Boulia is a small service centre for pastoral properties in western Queensland. The township is on the Burke River which becomes a series of waterholes at this time of the year. One long waterhole extending from near the caravan park into the distance still has a lot of water in it but the level has gone down more than half a metre in the past week. The waterhole is the home for a variety of birds; most prominent are a couple of hundred corellas which perch in the trees screeching before they take off to fly around for a while, still screeching. Black kites soar overhead upsetting other birds. On the water, pelicans and black cormorants swim in oddly mixed groups with pelicans looking for fish and cormorants repeatedly diving. The pelicans weren't getting many fish. When not looking for fish, pelicans soared over the waterhole in groups of five to ten then glided down to the water. Pelicans are transients moving between bodies of water to find fish to eat. They cover thousands of kilometres by soaring to height then gliding towards their destination; sooner or later they will decide the Boulia waterhole does not have enough fish and will leave for more promising fishing.

Less vocal and less prominent were the waders (herons and egrets) hunting along the water edge. The wader's diet of invertebrates seized in mud and shallow water differs from the pelicans' and cormorants' habit of eating fish. Waders are long-term residents of Boulia's waterhole and will still be there after the pelicans and cormorants have departed. A number of juvenile white-neck herons from the latest breeding cycle were feeding in the waterhole and it would be interesting to see how many of them survive the coming drier times.

On the first morning in Boulia we visited the Information Centre which concentrates on the Min Min Light occasionally seen in the Boulia area and not explained. We had a brief look around the township which is very small with a well maintained main street. We also drove to the rodeo ground hoping to see somebody practicing camel riding in preparation for the forthcoming race.
Boulia Shire Hall Boulia Shire Hall.

River River - dry, sandy bed with river red gum growing along the bank.

One day I went to a waterhole about 25 kilometres from Boulia and reputed to have never run dry. Standing on a rock looking down on a deep water hole 50 metres long on the edge of the dry and dusty Mitchell Grass plains was an odd contrast. Nearby, down a rough track part of the Burke River contained water between river red gums. But the Burke River would dry up in a hot dry season, the waterhole was expected to retain water.
Police waterhole Police Barracks waterhole.

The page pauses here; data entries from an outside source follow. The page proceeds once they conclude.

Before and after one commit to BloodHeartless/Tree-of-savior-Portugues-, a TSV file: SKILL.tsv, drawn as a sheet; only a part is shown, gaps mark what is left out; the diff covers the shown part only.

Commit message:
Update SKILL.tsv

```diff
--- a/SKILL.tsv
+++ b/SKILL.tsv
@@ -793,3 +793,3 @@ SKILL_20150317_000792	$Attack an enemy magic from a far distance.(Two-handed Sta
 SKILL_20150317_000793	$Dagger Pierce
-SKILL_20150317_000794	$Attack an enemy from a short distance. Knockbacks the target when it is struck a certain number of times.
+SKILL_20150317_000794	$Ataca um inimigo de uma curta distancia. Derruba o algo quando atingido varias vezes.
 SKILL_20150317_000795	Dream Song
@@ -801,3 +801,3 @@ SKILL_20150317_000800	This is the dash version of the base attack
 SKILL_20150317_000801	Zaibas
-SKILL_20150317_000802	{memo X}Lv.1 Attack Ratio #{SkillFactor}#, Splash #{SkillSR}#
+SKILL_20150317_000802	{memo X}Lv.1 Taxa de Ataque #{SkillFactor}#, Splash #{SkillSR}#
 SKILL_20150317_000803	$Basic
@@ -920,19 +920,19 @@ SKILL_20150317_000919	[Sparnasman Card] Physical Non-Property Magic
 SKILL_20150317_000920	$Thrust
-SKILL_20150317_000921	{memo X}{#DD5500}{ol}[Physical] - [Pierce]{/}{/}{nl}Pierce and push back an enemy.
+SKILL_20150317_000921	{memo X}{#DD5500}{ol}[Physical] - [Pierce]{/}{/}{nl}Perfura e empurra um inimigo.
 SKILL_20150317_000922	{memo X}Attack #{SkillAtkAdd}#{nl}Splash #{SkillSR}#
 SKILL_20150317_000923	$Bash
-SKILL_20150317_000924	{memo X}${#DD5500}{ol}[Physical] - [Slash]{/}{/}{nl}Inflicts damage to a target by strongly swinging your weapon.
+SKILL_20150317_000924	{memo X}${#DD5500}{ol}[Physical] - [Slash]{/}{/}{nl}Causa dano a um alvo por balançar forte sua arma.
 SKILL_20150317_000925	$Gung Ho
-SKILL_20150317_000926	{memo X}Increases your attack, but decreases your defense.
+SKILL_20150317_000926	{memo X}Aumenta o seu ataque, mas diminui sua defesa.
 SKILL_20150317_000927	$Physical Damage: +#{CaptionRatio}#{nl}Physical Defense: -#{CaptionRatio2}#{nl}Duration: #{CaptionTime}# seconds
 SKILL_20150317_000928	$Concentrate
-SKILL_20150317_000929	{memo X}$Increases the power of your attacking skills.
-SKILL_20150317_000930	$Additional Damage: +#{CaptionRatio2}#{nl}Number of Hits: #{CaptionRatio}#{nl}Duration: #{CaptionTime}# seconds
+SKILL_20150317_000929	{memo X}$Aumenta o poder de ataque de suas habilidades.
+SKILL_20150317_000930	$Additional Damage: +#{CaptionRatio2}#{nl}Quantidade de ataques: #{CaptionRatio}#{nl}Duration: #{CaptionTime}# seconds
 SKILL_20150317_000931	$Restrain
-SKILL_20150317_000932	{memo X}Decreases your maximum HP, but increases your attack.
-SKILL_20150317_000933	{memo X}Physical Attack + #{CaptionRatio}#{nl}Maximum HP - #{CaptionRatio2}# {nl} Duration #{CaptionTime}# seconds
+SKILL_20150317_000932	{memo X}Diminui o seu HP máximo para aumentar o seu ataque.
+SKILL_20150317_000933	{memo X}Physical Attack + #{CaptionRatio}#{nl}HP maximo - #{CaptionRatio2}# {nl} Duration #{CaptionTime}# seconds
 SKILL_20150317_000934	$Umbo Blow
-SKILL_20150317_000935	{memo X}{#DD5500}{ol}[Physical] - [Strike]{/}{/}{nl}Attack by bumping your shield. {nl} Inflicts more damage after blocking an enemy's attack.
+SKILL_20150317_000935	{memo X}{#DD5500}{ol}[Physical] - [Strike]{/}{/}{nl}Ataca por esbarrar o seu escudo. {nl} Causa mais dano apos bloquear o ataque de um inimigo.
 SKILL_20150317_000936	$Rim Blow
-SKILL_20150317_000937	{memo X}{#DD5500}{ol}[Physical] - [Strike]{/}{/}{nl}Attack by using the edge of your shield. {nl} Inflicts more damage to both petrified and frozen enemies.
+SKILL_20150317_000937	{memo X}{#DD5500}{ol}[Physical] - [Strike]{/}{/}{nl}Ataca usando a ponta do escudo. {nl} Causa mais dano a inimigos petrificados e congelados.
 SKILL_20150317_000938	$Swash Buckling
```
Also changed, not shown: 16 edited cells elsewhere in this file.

This waterhole is supposed to never run dry; in the nineteenth century a police barracks was built here so the horses could have access to permanent water.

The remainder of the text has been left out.